Fish pedicures may be trendy, but they could lead to some unexpected complications, a dermatologist reported Tuesday.
A woman showed up with split toenails — a condition known medically as onychomadesis.
The best possible explanation: the woman’s fish pedicure.
“We are not entirely sure of the mechanism of action but most likely it’s from the trauma of the fish on the nail matrix, which is the nail growth center, that probably caused this condition,” Dr. Shari Lipner of Weill Cornell Medicine in New York said by telephone.
It’s one more reason not to get fish pedicures, said Lipner. “I recommend that my patients would never, because if you really weigh all the risks and benefits of doing this, the risks really outweigh of the benefits.”
She’s keeping an eye on the 20-year-old patient’s toes but said it can take a year or longer for a toenail to grow back.
The nail matrix is the slightly thicker ridge of skin that sits right next to the cuticle. When it’s damaged, onychomadesis can result.
“With onychomadesis, there is a complete halt in nail plate production,” Lipner wrote in a letter to the Journal of the American Medical Association’s JAMA Dermatology.
“Onychomadesis is a relatively common physical examination finding and has been associated with major medical illnesses, infections, systemic disease, autoimmune disease, medications, hereditary conditions, and idiopathic (unknown) causes. To my knowledge, this is the first case of onychomadesis associated with a fish pedicure.”
Fish pedicures are banned in several U.S. states and for good reason, Lipner said. It’s almost impossible to sanitize living fish or their water.

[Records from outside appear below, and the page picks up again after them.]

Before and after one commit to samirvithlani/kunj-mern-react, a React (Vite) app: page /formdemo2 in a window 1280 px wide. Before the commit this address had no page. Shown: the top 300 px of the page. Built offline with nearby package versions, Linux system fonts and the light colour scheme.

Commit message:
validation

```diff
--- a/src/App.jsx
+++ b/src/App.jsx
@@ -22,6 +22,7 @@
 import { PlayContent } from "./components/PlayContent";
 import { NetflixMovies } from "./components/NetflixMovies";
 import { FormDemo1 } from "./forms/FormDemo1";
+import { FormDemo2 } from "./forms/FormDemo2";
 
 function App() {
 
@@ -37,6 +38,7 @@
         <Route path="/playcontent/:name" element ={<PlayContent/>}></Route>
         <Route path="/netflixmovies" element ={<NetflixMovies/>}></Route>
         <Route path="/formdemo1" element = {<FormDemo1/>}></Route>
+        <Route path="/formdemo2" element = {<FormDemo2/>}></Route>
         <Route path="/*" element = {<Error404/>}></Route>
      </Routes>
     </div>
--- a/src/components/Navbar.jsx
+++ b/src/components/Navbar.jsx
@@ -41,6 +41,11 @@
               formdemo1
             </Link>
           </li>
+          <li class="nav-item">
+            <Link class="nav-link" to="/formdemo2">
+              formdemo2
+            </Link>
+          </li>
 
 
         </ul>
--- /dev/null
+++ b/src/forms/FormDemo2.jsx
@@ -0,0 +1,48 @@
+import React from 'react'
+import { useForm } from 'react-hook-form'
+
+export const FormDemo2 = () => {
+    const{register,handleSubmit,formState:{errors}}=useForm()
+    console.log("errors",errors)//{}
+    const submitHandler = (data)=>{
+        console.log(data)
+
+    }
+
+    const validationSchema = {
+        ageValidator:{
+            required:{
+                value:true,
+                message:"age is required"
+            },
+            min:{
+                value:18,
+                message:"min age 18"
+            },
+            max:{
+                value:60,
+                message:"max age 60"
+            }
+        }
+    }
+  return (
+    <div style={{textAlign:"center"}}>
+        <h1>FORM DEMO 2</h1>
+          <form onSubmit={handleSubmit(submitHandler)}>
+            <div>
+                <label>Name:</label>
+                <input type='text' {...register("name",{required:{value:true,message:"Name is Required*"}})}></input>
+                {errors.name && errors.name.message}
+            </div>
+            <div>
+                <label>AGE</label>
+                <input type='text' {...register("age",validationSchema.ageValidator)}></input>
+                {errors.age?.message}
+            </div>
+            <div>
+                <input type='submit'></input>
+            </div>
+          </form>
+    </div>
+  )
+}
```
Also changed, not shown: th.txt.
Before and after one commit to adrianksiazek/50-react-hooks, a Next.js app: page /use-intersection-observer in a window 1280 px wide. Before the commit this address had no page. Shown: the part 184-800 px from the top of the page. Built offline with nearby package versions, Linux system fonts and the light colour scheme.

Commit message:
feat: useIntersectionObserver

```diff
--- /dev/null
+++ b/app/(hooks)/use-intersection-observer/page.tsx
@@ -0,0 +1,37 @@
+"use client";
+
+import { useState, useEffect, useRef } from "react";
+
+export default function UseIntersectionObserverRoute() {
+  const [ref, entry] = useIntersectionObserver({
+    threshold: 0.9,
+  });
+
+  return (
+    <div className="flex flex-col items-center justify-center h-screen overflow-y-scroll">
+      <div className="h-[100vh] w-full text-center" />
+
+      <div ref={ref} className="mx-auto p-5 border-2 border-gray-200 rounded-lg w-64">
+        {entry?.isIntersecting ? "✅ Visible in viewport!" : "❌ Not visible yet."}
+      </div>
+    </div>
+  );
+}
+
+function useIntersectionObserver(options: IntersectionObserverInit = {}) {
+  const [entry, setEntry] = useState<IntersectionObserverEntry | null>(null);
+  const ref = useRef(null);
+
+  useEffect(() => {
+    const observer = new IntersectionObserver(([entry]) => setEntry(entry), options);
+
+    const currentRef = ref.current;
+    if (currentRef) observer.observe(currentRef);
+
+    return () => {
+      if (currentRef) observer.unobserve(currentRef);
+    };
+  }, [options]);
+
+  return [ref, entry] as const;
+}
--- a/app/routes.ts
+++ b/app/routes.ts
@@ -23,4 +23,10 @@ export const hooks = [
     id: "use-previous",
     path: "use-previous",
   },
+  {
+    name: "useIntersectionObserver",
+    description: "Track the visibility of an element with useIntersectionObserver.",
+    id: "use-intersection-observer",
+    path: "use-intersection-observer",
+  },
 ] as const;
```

And the fish used for fish pedicures, a species called Garra rufa or “Doctor fish”, can carry some pretty nasty infections. In 2012, Britain’s Fish Health Inspectorate seized imported Garra rufa at London’s Heathrow airport and found they were carrying germs including Group B Streptococci and Vibrio vulnificus, which can cause flesh-destroying infections.
Although the fish used for these pedicures can nibble away dead skin, they have no teeth. Nonetheless, they can and do transmit infection.
“If you have any problems with the skin on your feet or your nails, seeing a board-certified dermatologist is the best way to resolve this rather than seeing the fish doctor,” Lipner said.